That’s because for Boomers, most of whom came of age during the Sixties when music and fashion took revolutionary turns, apparel has evolved into a vehicle of personal expression and identity. Moreover, female Baby Boomers have a seemingly insatiable desire to keep their closets updated with trendy apparel.
“Boomers will not deprive themselves,” said Brent Green, author of the book “Marketing to Leading-Edge Baby Boomers” (Paramount Market Publishing, 2003). “Their identity is tied up with how they dress. Boomer women today are fashion conscious just as they always have been because they have been catered to from the beginning by the fashion industry.”

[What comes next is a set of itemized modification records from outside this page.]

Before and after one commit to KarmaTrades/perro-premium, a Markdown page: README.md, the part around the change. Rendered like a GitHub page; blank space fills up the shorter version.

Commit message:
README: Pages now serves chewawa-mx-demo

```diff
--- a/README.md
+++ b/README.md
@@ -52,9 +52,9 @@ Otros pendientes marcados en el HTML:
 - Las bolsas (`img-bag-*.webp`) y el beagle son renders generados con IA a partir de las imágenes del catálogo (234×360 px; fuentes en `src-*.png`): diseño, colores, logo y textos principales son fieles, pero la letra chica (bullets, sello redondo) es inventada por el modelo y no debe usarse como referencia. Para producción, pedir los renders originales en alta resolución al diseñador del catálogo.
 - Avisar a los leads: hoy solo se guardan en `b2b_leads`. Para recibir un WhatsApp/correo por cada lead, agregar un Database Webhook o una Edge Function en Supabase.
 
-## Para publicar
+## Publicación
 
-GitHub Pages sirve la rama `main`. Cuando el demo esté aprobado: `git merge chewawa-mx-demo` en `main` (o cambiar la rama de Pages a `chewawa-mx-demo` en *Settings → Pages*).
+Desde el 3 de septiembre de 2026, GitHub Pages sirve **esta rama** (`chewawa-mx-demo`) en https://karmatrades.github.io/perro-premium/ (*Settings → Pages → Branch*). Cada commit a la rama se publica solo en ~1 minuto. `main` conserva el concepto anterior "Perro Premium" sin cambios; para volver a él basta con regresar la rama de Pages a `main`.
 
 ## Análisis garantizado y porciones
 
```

But the picture isn’t forever rosy. Five to 10 years from now, consumption levels for this group might change as disposable income gets pressured in the wake of retirement, partly because experts say the self-indulgent Boomers aren’t as good at saving money as past generations. That would be quite a change for the group, which spends about 40 percent more than other generations, said Cynthia Cohen, president and founder of Strategic Mindshare, a retail and consumer product consultancy.
Yet, just as they have propelled apparel spending in the last decade — in part because of their sheer numbers — Boomers are expected to continue spending, at least into 2005.
The Baby Boomer generation, most commonly defined as those born between 1946 and 1964, will be between ages 41 and 59 in 2005. They are often seen as two separate groups: the Leading-Edge Boomers and the Trailing-Edge Boomers, or Late Boomers. Leading-Edge Boomers are generally those born between 1946 and 1953 and consist of between 37 million to 38 million people, while Late Boomers are those born between 1954 and 1964.
“Boomers “were in their 20s in the mid-Sixties during modern feminism, the [Vietnam] war, environmentalism. They had the attitudes and style and the thought leadership of the kind of revolution in values which affected the revolution of fashion, as well,” said Green, who cited London designer Mary Quant as one who has forever shaped the fashion focus of Boomer women.